She goes on to suggest that generating such online fame and identity is already a part of existing circuits of capital–users work as content generators, which generates profit for the owners of social network sites.
But, she points out, pursuing celebrity can also be a way to seek self-determination, especially since adolescents have few other avenues to pursue it:
Stars don’t accumulate capital because they get attention; they accumulate capital because they have managed to turn themselves from citizens to corporations. This morphing is crucial when we consider the lure of celebrity for teens who feel themselves limited in their sense of agency. Even a cursory examination of the news displays that the only kids who count as people, rather than property, are those who have managed to somehow establish themselves as corporate entities: child celebrities, athletes, and so on. Why wouldn’t someone want to emulate that model, which seems (on the surface at least) to generate just capital, but self-determination?

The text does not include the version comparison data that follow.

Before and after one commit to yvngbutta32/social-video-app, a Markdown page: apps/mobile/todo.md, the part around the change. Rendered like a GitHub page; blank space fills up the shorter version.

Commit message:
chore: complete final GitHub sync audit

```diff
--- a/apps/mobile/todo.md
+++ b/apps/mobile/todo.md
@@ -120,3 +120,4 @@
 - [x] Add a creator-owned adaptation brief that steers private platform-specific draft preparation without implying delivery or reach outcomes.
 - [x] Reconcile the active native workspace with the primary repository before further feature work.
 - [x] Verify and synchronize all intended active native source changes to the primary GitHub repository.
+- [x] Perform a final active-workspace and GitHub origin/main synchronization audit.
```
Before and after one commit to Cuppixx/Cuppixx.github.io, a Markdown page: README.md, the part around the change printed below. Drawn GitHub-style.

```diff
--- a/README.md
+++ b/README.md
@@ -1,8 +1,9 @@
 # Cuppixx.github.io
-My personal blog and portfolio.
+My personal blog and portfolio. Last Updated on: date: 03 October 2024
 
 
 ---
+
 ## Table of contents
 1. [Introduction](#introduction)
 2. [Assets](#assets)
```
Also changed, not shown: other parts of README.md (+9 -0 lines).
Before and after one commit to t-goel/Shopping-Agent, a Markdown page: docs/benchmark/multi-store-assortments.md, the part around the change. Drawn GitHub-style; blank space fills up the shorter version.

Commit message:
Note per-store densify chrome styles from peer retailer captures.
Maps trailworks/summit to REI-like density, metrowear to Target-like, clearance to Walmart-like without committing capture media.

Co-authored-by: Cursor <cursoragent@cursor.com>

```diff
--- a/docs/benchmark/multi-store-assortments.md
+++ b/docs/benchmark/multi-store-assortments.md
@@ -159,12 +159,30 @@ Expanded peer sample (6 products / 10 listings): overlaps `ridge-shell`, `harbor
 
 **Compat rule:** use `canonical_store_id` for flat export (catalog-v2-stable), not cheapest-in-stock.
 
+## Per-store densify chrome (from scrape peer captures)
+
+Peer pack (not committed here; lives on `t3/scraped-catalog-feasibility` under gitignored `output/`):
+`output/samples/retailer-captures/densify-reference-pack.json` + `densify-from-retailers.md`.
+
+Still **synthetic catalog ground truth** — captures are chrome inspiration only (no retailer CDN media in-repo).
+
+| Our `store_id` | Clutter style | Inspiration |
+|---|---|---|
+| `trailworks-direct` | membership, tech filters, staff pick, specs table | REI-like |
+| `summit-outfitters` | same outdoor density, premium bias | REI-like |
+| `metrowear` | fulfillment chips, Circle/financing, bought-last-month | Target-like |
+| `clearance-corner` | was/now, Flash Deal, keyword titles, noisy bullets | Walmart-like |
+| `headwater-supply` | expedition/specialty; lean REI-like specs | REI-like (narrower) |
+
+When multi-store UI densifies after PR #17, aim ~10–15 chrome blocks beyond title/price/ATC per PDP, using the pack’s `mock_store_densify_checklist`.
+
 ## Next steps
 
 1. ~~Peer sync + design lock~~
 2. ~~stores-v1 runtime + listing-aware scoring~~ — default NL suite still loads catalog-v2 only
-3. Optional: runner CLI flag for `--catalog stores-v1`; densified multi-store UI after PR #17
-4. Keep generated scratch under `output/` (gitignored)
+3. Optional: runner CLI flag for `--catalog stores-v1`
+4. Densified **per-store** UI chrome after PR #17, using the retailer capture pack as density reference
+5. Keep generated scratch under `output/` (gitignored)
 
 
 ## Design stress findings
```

She warns that economies of attention can be “just as volatile, corrupt, sexist, ageist and counter-democratic as old-fashioned capitalism.”
I think Senft’s analysis of attention and celebrity is useful, but I still wonder: How does this differ from the desire for popularity and social capital?
She starts off the piece with an anecdote about some teenage girls who were punished after their sleepover photos were leaked. Is she saying that they made the photos in the first place because of the demands of this “attention economy”? Since the girls did not intend to share the photos with the rest of the school, it might make more sense to argue instead that the unknown person who nonconsensually distributed photos did so to gain capital, and that such gains were unethical and misbegotten.